Stored entries:
# # #
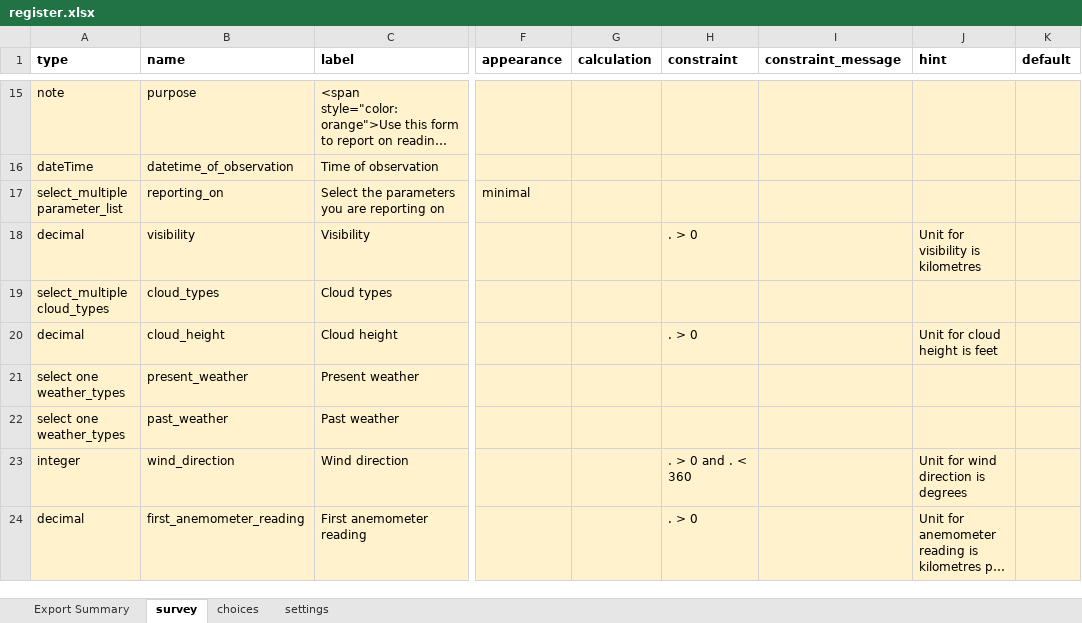
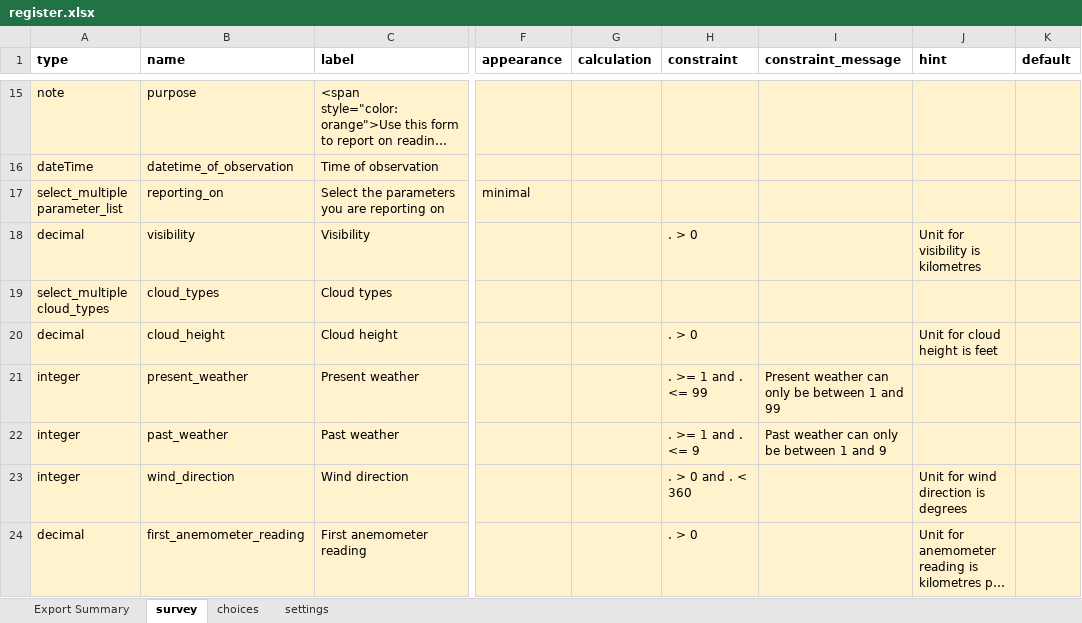
Before and after one commit to Malawi-DCCMS/daily-register, an Excel workbook: forms/app/register.xlsx, sheet survey, drawn as a sheet; only a part is shown, gaps mark what is left out; long unchanged cells end in …; values as stored, in another font and other column widths than the file's, no borders; the diff names each change by its address in the sheet, - before the commit and + after, or states it on an @@ line.

Commit message:
refactor(register): refactor weather types
- refactored weather types
- present weather now accepts integers between 1 and 99
- past weather now accepts integers between 1 and 9

```diff
--- a/forms/app/register.xlsx (sheet survey)
+++ b/forms/app/register.xlsx (sheet survey)
-A21:A22 (type): select one weather_types
+A21:A22 (type): integer
-H21 (constraint): (empty)
+H21 (constraint): . >= 1 and . <= 99
-I21 (constraint_message): (empty)
+I21 (constraint_message): Present weather can only be between 1 and 99
-H22 (constraint): (empty)
+H22 (constraint): . >= 1 and . <= 9
-I22 (constraint_message): (empty)
+I22 (constraint_message): Past weather can only be between 1 and 9
```
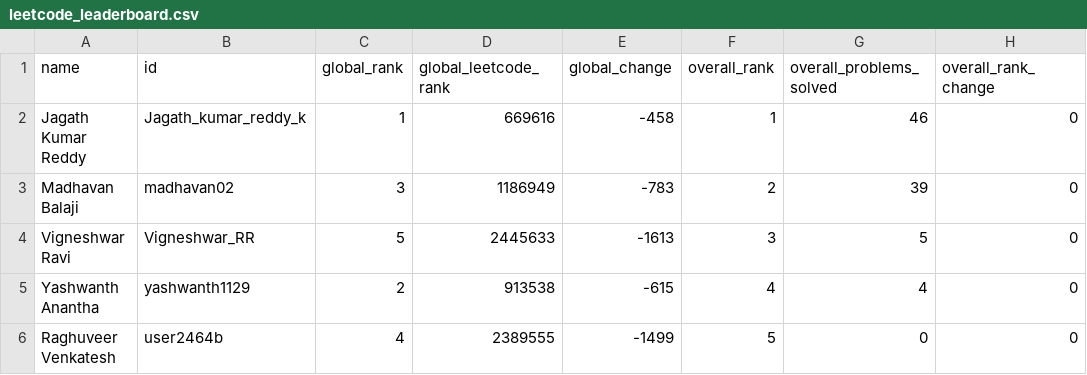
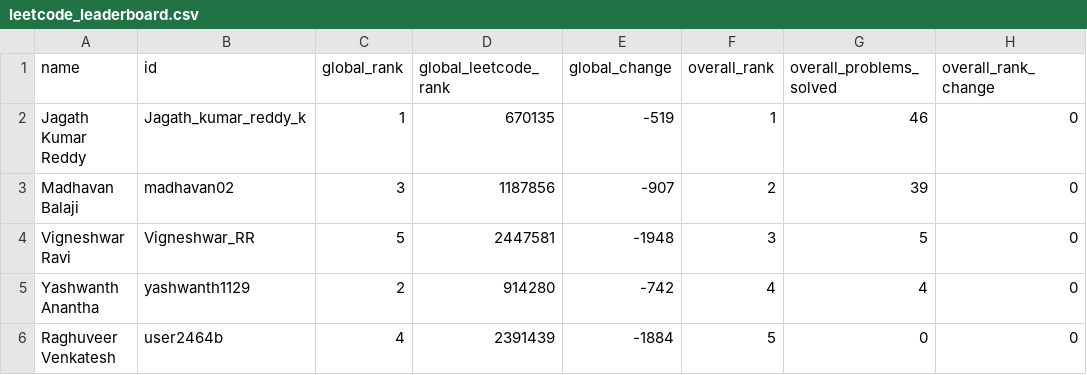
Before and after one commit to DSMLIUI/official-website, a CSV file: public/data/leetcode_leaderboard.csv, drawn as a sheet; only a part is shown; the diff names each change by its address in the sheet, - before the commit and + after, or states it on an @@ line.

```diff
--- a/public/data/leetcode_leaderboard.csv
+++ b/public/data/leetcode_leaderboard.csv
-D2 (global_leetcode_rank): 669616
+D2 (global_leetcode_rank): 670135
-E2 (global_change): -458
+E2 (global_change): -519
-D3 (global_leetcode_rank): 1186949
+D3 (global_leetcode_rank): 1187856
-E3 (global_change): -783
+E3 (global_change): -907
-D4 (global_leetcode_rank): 2445633
+D4 (global_leetcode_rank): 2447581
-E4 (global_change): -1613
+E4 (global_change): -1948
-D5 (global_leetcode_rank): 913538
+D5 (global_leetcode_rank): 914280
-E5 (global_change): -615
+E5 (global_change): -742
-D6 (global_leetcode_rank): 2389555
+D6 (global_leetcode_rank): 2391439
-E6 (global_change): -1499
+E6 (global_change): -1884
```
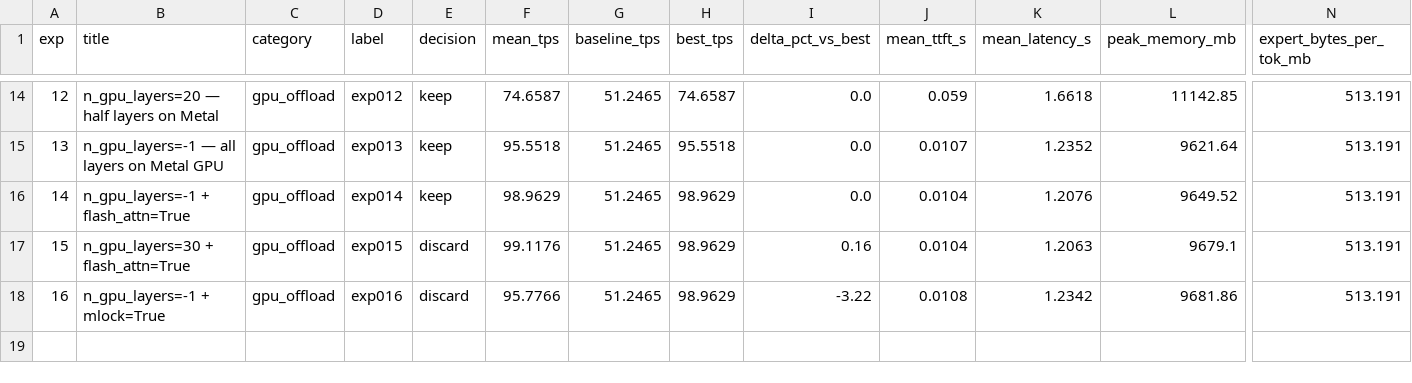
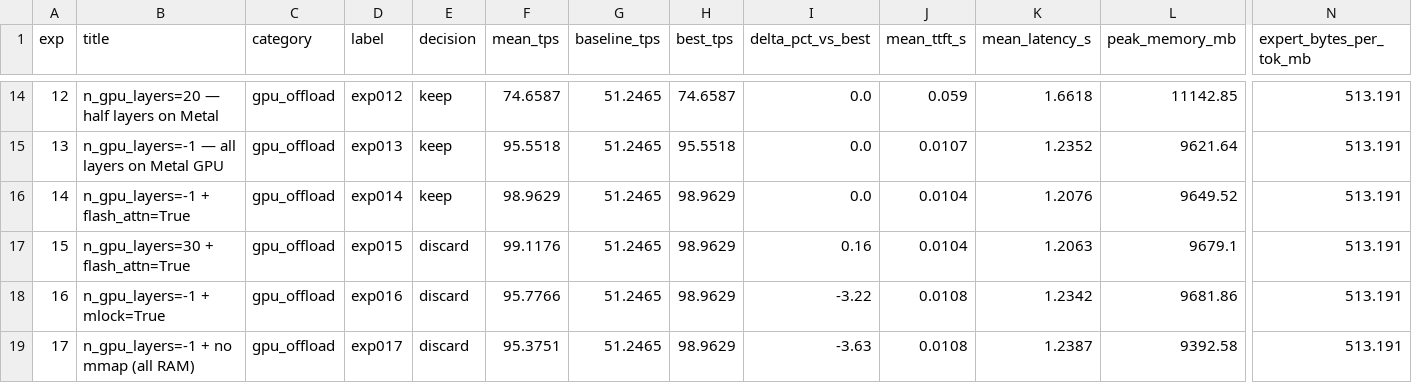
Before and after one commit to mauriciotorres-ds/flash-moe, a CSV file: inference-research/results/experiments.csv, drawn as a sheet; only a part is shown, gaps mark what is left out; rows hold the shown columns only; the diff names each change by its address in the sheet, - before the commit and + after, or states it on an @@ line.

Commit message:
exp017: n_gpu_layers=-1 + no mmap (all RAM) [discard] 95.3751 tok/s

```diff
--- a/inference-research/results/experiments.csv
+++ b/inference-research/results/experiments.csv
+row 19: 17 | n_gpu_layers=-1 + no mmap (all RAM) | gpu_offload | exp017 | discard | 95.3751 | 51.2465 | 98.9629 | -3.63 | 0.0108 | 1.2387 | 9392.58 | 513.191
```
Also changed, not shown: inference-research/results/benchmark_history.csv, 4 other files.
# # #
**WHAT IS EXPECTED**
Leave out the pictures and repeat the remaining data exactly.

**TASK OUTPUT**
Before and after one commit to Malawi-DCCMS/daily-register, an Excel workbook: forms/app/register.xlsx, sheet survey, drawn as a sheet; only a part is shown, gaps mark what is left out; long unchanged cells end in …; values as stored, in another font and other column widths than the file's, no borders; the diff names each change by its address in the sheet, - before the commit and + after, or states it on an @@ line.

Commit message:
refactor(register): refactor weather types
- refactored weather types
- present weather now accepts integers between 1 and 99
- past weather now accepts integers between 1 and 9

```diff
--- a/forms/app/register.xlsx (sheet survey)
+++ b/forms/app/register.xlsx (sheet survey)
-A21:A22 (type): select one weather_types
+A21:A22 (type): integer
-H21 (constraint): (empty)
+H21 (constraint): . >= 1 and . <= 99
-I21 (constraint_message): (empty)
+I21 (constraint_message): Present weather can only be between 1 and 99
-H22 (constraint): (empty)
+H22 (constraint): . >= 1 and . <= 9
-I22 (constraint_message): (empty)
+I22 (constraint_message): Past weather can only be between 1 and 9
```
Before and after one commit to DSMLIUI/official-website, a CSV file: public/data/leetcode_leaderboard.csv, drawn as a sheet; only a part is shown; the diff names each change by its address in the sheet, - before the commit and + after, or states it on an @@ line.

```diff
--- a/public/data/leetcode_leaderboard.csv
+++ b/public/data/leetcode_leaderboard.csv
-D2 (global_leetcode_rank): 669616
+D2 (global_leetcode_rank): 670135
-E2 (global_change): -458
+E2 (global_change): -519
-D3 (global_leetcode_rank): 1186949
+D3 (global_leetcode_rank): 1187856
-E3 (global_change): -783
+E3 (global_change): -907
-D4 (global_leetcode_rank): 2445633
+D4 (global_leetcode_rank): 2447581
-E4 (global_change): -1613
+E4 (global_change): -1948
-D5 (global_leetcode_rank): 913538
+D5 (global_leetcode_rank): 914280
-E5 (global_change): -615
+E5 (global_change): -742
-D6 (global_leetcode_rank): 2389555
+D6 (global_leetcode_rank): 2391439
-E6 (global_change): -1499
+E6 (global_change): -1884
```
Before and after one commit to mauriciotorres-ds/flash-moe, a CSV file: inference-research/results/experiments.csv, drawn as a sheet; only a part is shown, gaps mark what is left out; rows hold the shown columns only; the diff names each change by its address in the sheet, - before the commit and + after, or states it on an @@ line.

Commit message:
exp017: n_gpu_layers=-1 + no mmap (all RAM) [discard] 95.3751 tok/s

```diff
--- a/inference-research/results/experiments.csv
+++ b/inference-research/results/experiments.csv
+row 19: 17 | n_gpu_layers=-1 + no mmap (all RAM) | gpu_offload | exp017 | discard | 95.3751 | 51.2465 | 98.9629 | -3.63 | 0.0108 | 1.2387 | 9392.58 | 513.191
```
Also changed, not shown: inference-research/results/benchmark_history.csv, 4 other files.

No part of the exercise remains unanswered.